| Material provided |

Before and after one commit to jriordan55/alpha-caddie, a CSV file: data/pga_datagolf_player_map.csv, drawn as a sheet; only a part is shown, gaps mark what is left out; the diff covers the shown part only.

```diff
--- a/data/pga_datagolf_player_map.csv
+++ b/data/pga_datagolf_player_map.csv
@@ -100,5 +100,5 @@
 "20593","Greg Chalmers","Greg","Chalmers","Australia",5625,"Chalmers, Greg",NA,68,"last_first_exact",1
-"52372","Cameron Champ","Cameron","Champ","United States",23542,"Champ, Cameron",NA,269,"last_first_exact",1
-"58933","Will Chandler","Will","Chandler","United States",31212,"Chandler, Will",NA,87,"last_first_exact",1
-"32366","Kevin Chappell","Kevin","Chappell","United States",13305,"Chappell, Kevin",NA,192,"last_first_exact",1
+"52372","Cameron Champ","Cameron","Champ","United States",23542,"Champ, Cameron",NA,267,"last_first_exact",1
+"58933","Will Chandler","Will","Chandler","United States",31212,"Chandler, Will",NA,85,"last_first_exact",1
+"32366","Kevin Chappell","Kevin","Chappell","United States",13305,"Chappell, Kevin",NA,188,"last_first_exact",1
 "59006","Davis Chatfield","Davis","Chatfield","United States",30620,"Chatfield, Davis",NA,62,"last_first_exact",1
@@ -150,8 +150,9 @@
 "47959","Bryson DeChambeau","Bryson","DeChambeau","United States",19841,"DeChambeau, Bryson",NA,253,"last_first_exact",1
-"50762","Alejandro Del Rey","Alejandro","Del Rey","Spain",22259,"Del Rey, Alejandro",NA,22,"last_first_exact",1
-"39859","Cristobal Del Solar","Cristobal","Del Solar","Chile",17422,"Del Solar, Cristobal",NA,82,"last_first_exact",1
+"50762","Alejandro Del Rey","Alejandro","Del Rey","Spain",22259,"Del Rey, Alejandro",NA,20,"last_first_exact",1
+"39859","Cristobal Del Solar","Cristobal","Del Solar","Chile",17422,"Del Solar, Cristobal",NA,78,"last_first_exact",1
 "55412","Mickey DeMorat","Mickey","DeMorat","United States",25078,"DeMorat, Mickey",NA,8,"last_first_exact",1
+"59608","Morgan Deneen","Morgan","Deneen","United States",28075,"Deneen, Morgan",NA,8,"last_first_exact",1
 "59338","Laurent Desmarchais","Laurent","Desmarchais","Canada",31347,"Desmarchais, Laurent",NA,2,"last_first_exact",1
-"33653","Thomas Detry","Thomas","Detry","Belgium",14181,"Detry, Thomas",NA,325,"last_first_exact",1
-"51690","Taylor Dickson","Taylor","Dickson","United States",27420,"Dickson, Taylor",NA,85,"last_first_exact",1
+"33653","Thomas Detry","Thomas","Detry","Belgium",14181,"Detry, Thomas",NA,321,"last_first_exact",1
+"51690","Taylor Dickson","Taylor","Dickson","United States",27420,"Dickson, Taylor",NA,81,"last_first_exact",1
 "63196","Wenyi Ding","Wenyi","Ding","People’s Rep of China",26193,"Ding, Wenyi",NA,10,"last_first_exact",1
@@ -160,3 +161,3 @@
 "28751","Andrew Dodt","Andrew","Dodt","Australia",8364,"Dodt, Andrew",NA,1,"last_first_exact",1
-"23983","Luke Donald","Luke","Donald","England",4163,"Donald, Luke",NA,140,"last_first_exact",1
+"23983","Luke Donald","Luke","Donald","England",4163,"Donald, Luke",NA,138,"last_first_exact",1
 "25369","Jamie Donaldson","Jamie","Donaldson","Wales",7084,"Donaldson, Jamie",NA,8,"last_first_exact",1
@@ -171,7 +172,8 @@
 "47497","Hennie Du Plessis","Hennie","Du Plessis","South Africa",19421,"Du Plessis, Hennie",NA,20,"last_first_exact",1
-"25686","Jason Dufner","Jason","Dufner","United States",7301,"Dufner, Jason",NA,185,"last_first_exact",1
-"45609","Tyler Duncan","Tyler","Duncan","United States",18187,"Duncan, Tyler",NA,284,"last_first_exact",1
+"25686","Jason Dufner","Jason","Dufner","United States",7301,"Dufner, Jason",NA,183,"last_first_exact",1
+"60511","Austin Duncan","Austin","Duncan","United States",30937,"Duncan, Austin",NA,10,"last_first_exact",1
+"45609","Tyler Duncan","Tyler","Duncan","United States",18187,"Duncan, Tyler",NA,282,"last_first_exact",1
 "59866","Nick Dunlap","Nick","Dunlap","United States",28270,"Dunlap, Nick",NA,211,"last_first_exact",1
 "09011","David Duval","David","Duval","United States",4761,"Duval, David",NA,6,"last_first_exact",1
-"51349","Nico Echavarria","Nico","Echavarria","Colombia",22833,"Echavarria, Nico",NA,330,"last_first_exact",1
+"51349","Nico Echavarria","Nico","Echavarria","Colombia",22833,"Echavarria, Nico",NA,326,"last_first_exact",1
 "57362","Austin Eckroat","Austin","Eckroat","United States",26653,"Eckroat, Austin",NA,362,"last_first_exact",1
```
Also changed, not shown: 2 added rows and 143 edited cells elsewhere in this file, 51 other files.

| How to complete this task |
Say how many lines in the entries above contain the string "Dickson", offering no other words.

| Answer for this exercise |
2